SACA chief executive Mike Deare said the measures, which had been eight months in planning, were designed to increase patrons' enjoyment of the cricket...."Because of the huge attendance and the strong desire of the International Cricket Council and Cricket Australia, as well as my own board of management, to ensure that everybody has an enjoyable day, we have significantly increased security activities this season. Hopefully there will be no suppression of the crowd's enthusiasm. We are certainly not intending to do that . . . we're intending to do exactly the opposite by making sure those unpleasant incidents . . . don't occur."

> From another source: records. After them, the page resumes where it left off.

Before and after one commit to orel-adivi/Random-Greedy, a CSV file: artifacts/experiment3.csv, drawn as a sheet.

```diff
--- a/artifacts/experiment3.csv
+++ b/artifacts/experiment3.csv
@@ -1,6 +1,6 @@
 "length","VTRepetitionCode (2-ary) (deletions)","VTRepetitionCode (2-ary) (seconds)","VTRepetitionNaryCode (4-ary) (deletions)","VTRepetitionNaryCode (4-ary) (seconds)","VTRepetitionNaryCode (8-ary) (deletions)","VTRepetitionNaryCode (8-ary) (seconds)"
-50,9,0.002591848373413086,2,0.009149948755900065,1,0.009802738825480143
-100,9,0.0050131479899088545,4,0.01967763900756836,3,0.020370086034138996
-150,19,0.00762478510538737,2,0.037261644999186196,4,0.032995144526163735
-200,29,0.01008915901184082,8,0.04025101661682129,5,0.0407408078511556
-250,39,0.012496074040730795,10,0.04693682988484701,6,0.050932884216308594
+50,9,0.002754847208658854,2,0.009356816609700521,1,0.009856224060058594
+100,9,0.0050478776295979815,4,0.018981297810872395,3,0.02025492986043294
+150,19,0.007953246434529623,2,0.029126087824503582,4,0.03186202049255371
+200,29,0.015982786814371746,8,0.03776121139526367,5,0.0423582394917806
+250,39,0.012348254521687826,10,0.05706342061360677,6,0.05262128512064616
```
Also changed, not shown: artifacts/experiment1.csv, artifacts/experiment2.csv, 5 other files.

Chief Inspector John Gerlach, the officer in charge of the operation, said police would have zero tolerance. "We would be urging people to have fun at the cricket but what is important is that people don't do things that interfere with the comfort and safety of other people at the event," he said.
Mr Deare confirmed the Barmy Army would not be permitted to bring a trumpet into the ground. Beach balls would also be banned. The Mexican wave would be permitted but patrons seen throwing items into the air would face eviction.
Other media are picking up on the killjoy tactics employed in Brisbane: for example Gideon Haigh's Eye on the Ashes and The Surfer blogs on Cricinfo , Greg Baum in The Age , and this from the Gold Coast Bulletin, reporting on the first four days of the Brisbane Test:
People were thrown out for a whole range of sins, including blowing their own trumpet, waving the Aussie flag, trying to start a Mexican wave and even, dare we say it, inciting an 'Aussie Aussie Aussie Oi Oi Oi' chant. A Gold Coast cricket fan was told by police to leave his seat because he was sneezing too much. True story. The last straw came when police ordered that an inflatable kangaroo, this country's national icon, be deflated or the owner would be turfed out. Ironically, the fella who somehow smuggled a blow-up doll into the stadium evaded the clutches of about six wallopers.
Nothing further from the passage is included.